On April 2, 2017, the winner of the Golden Lion, Anne Imhof, published a photo of herself in Venice on her Instagram account: she is sitting with legs wide and arms crossed at the rear end of a U-shaped leather seating area in the lower deck of a boat, dressed completely in black, a Longchamp handbag at her feet and a dark cap with white lettering hiding half of her face. It is mirrored by the shiny black ceiling and the plastic stickers on the window panes reveal: “Turismo.” With the time of the publication of the picture, the knowledge of the Venice Biennale and that this woman is an artist, her shot can be understood immediately as a clear and broad hint. The title of her self-portrayal #venice #transport @juicyfilet conceals the fact that she is currently in the middle of the exhibition structure of her solo exhibition in the German Pavilion and is considered a favorite for the Golden Lion.

The photographic work Venetian Blind was created almost fifty years earlier, in 1970. On twenty-four polaroid photos, the Canadian conceptual artist Michael Snow can be seen photographing himself head-on, closing his eyes and furiously shaking his head. Due to the movement of the head, it appears blurred in the picture. The background of the picture is clearly visible: Venetian monumental architecture. If you put together the evidence (artist, Venice), the photographs can also be located in the events around the Venice Biennale. They also announce a success story, because the photos were taken the morning after the artist opened his solo exhibition in the Canadian Pavilion - the high point of his career so far.

From today's perspective, the formally arranged photographs (except for the closed eyes and the blurring of the face) represent a panorama selfie par excellance. They appear familiar and current, although they are already half a century old. Snow himself said several times that the photographs were not self-portraits. Art criticism of the work sees it differently - there are repeated self-portrait attributions and attempts to read the work as an autobiographical statement.

This contradiction of interpretation and self-expression allows the following interpretations with regard to Venetian Blind: First, that it is part of a certain staging strategy and thus functions in terms of the concept of the classic self-portrait; Secondly, with regards to Imhof's self-portrayal, it moves in the direction of an artistic selfie, since it is mainly intended to communicate (success); Or thirdly, that Venetian Blind can actually be understood as a conceptual representation-critical work as described by the artist.

The master’s thesis “Snow in Venice.
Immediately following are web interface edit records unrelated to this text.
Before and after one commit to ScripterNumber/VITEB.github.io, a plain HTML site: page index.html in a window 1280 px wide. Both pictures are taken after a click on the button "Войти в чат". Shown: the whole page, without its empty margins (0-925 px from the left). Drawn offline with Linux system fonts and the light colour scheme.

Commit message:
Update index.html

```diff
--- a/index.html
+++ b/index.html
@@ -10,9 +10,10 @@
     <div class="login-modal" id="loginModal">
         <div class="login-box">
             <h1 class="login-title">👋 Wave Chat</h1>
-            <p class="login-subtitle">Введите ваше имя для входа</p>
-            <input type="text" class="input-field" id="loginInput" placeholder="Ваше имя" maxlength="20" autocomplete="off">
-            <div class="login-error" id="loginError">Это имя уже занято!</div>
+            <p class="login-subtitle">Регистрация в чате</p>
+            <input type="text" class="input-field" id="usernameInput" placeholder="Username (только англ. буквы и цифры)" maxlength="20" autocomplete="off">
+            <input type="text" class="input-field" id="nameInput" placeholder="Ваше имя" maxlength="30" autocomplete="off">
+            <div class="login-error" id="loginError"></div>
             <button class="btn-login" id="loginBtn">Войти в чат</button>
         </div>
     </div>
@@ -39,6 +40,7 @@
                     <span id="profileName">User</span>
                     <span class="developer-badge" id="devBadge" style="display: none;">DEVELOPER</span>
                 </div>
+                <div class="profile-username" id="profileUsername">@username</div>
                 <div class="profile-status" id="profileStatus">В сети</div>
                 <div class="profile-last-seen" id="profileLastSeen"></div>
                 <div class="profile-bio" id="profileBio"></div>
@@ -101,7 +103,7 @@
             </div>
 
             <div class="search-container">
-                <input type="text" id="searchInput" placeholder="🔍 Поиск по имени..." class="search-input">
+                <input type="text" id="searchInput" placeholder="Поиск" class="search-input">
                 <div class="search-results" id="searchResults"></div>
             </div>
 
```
The Photographic Work Venetian Blind by Artist Michael Snow Between Self-Portrait, Selfie and Concept Art” therefore poses the question, how nevertheless effective these criteria are despite the declared retreat from subjectivity and authorship in conceptual art, and how are they articulated.

Tutors: Prof. Matthias Bruhn, Dr. Barbara Kuon